The choice of rotor seal material should be based on: (1) the types of chemicals it will come into contact with; (2) the working pH range; (3) the temperature range.

  • Note: When choosing a valve rotor seal material, please refer to the valve manufacturer's information, compatibility and advice. Blends and properties may vary between vendors so always verify compatibility with them before use.
 
Common HPLC Rotor Seal Material Types:

 Vespel ®: Chemically, this is a polyimide blend (DuPont). One of the most widely used materials for HPLC valve rotor seals. It has excellent chemical compatibility with most HPLC mobile phases, excellent temperature stability and a pH limit of 10. An excellent choice for most applications.

Tefzel ®: Chemical name, ethylene-tetrafluoroethylene (aka, "ETFE"). It has excellent chemical compatibility with most HPLC mobile phases and a higher pH limit of 14. Tefzel's preferred applications are where very high (>9) or very low (<3) pH solutions or mobile phases are used.
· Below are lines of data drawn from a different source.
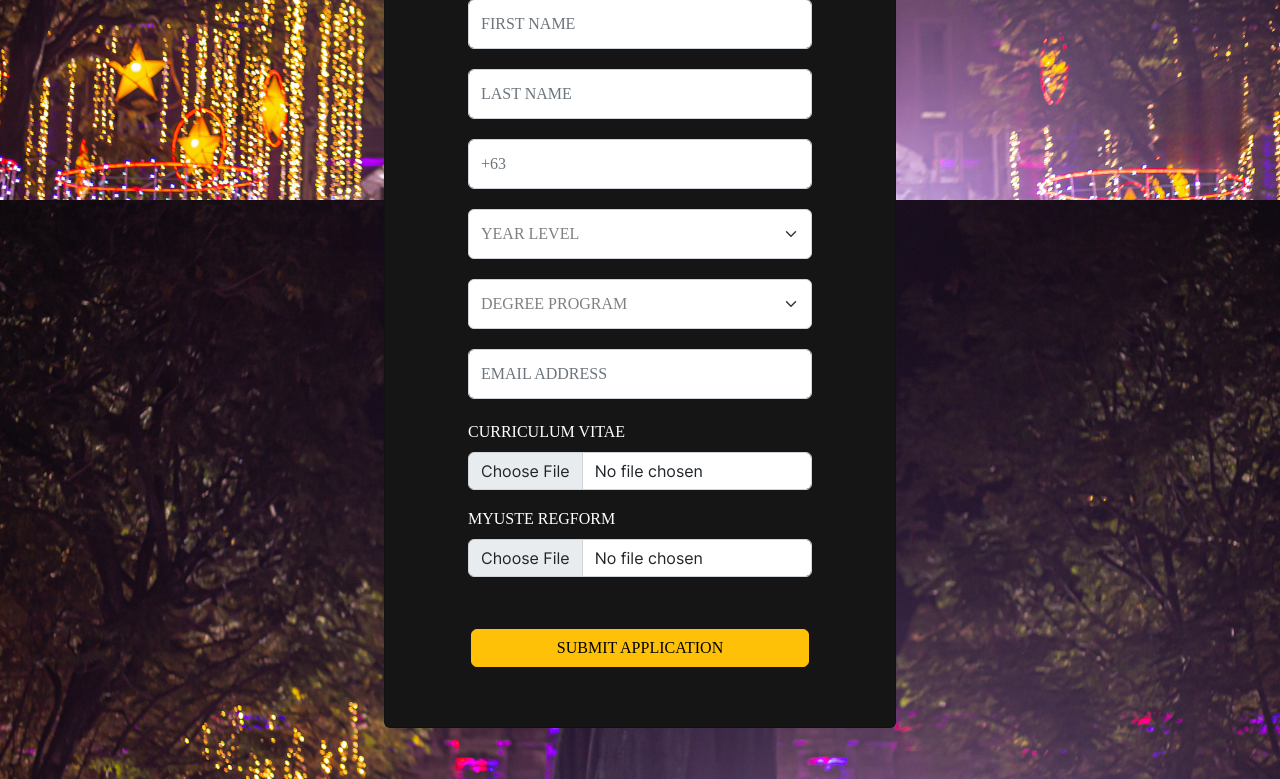
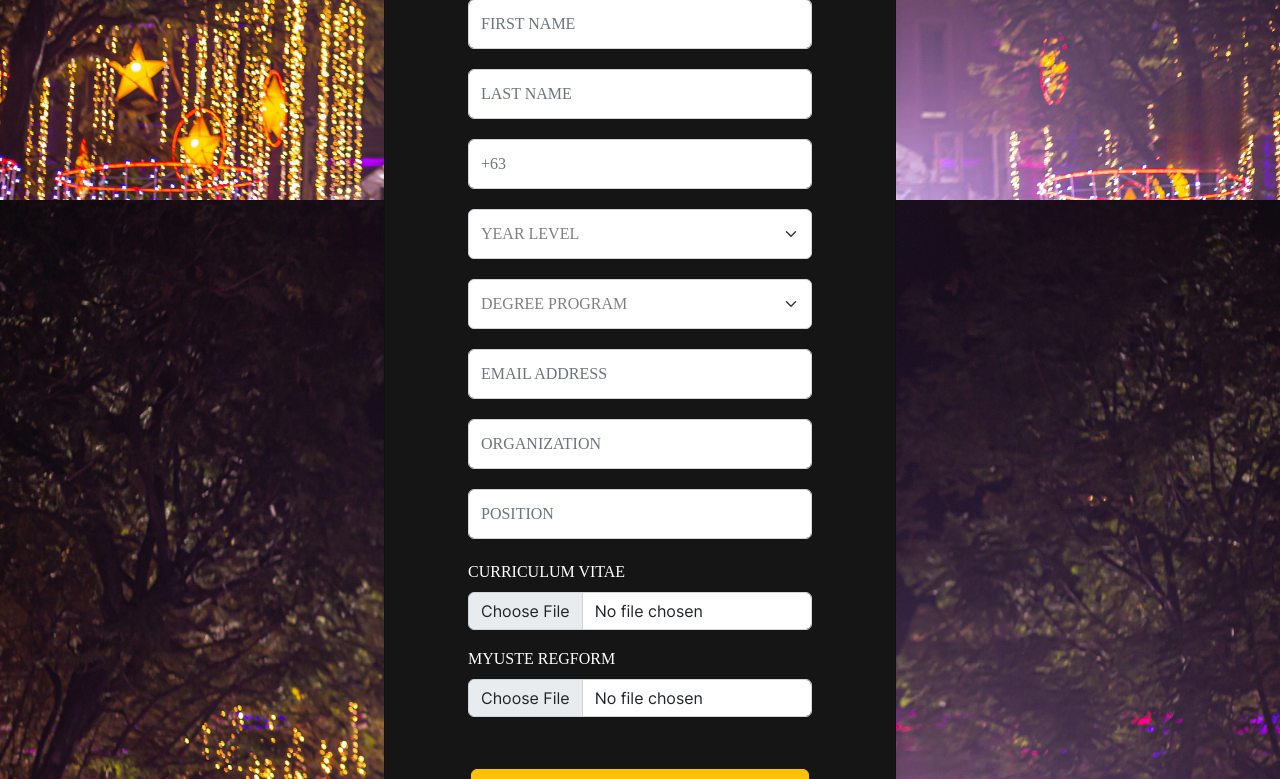
Before and after one commit to JuliaMelle/3ITE_Group7, a PHP site: page /aform.php in a window 1280 px wide. Shown: the part 588-1367 px from the top of the page. Run offline with PHP 8.4, Linux system fonts and the light colour scheme; some web fonts are replaced.

Commit message:
ADDED input
08-31 ADDED input

```diff
--- a/frontend/aform.php
+++ b/frontend/aform.php
@@ -70,6 +70,8 @@
                     </select>
 
                     <input class="form-control margin_forms font_bold" type="text" placeholder="EMAIL ADDRESS" aria-label="default input example" name="email" required>
+                    <input class="form-control margin_forms font_bold" type="text" placeholder="ORGANIZATION" aria-label="default input example" name="org" required>
+                    <input class="form-control margin_forms font_bold" type="text" placeholder="POSITION" aria-label="default input example" name="position" required>
                     <div class="mb-3">
                         <label for="formFile" class="form-label text_left font_bold">CURRICULUM VITAE</label>
                         <input class="form-control" type="file" id="formFile" name="image"></input>
```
Not compatible with some chlorinated solvents and in most forms it has a temperature limit of 50°C.

PEEK: Chemical name, polyether-ether ketone. Known for applications where biocompatibility and / or high temperatures are of concern. Like Tefzel, it has excellent chemical compatibility at room temperature with most HPLC mobile phases. Most vendors report a working pH range between 1 and 14. Unlike Tefzel, it has a much higher temperature limit (i.e. 100°C or higher), but its resistance to some chemicals appear to degrade with increasing temperature. Contraindicated where it will come into contact with solutions of THF, methylene chloride, DMSO or concentrated acids (i.e. nitric or sulfuric). Some sources have observed problems with chloroform as well, especially with PEEK tubing, so it may not be recommended for those applications.

 
For more information on troubleshooting HPLC injector valves, please refer to this linked article, "Troubleshooting HPLC Injectors (Manual and Automated)".